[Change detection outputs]
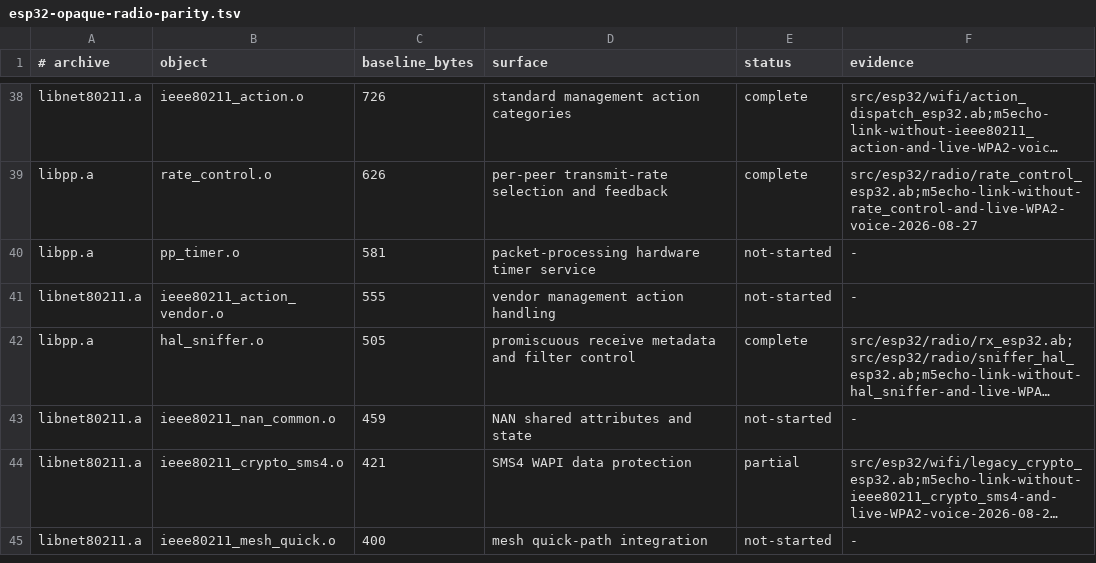
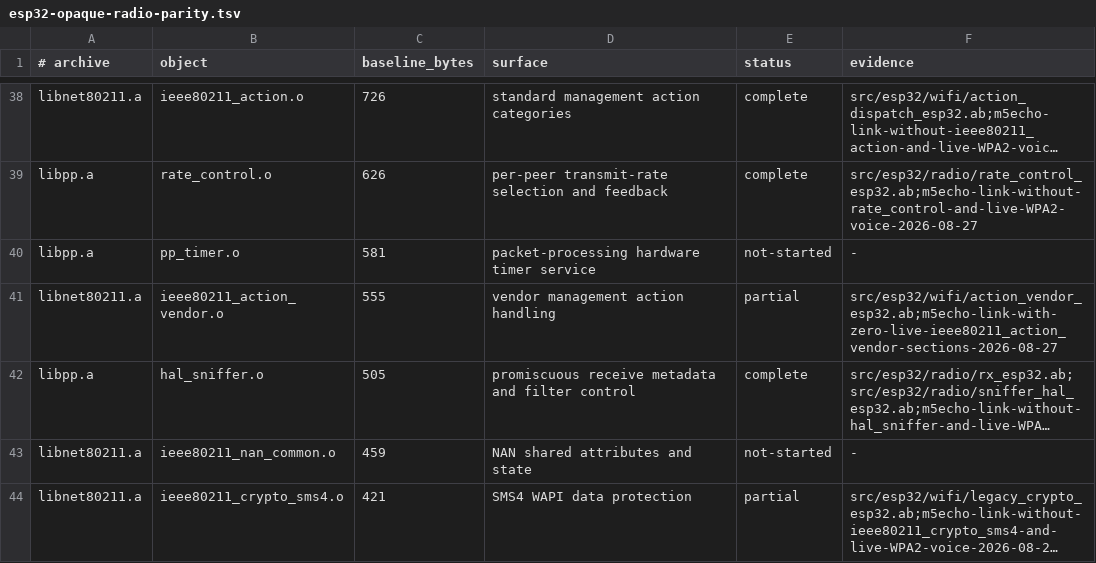
Before and after one commit to AndreBaltazar8/abla-embedded, a TSV file: esp32-opaque-radio-parity.tsv, drawn as a sheet; only a part is shown, gaps mark what is left out; the shorter side is filled out with more unchanged rows; long unchanged cells end in …; the diff names each change by its address in the sheet, - before the commit and + after, or states it on an @@ line.

Commit message:
Replace ESP32 vendor action handling

```diff
--- a/esp32-opaque-radio-parity.tsv
+++ b/esp32-opaque-radio-parity.tsv
-E41 (status): not-started
+E41 (status): partial
-F41 (evidence): -
+F41 (evidence): src/esp32/wifi/action_vendor_esp32.ab;m5echo-link-with-zero-live-ieee80211_action_vendor-sections-2026-08-27
```
Also changed, not shown: 2 other files.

- [Your objective] Could you retype every line above exactly as it appears, skipping the pictures?

- [Solution to the problem]
Before and after one commit to AndreBaltazar8/abla-embedded, a TSV file: esp32-opaque-radio-parity.tsv, drawn as a sheet; only a part is shown, gaps mark what is left out; the shorter side is filled out with more unchanged rows; long unchanged cells end in …; the diff names each change by its address in the sheet, - before the commit and + after, or states it on an @@ line.

Commit message:
Replace ESP32 vendor action handling

```diff
--- a/esp32-opaque-radio-parity.tsv
+++ b/esp32-opaque-radio-parity.tsv
-E41 (status): not-started
+E41 (status): partial
-F41 (evidence): -
+F41 (evidence): src/esp32/wifi/action_vendor_esp32.ab;m5echo-link-with-zero-live-ieee80211_action_vendor-sections-2026-08-27
```
Also changed, not shown: 2 other files.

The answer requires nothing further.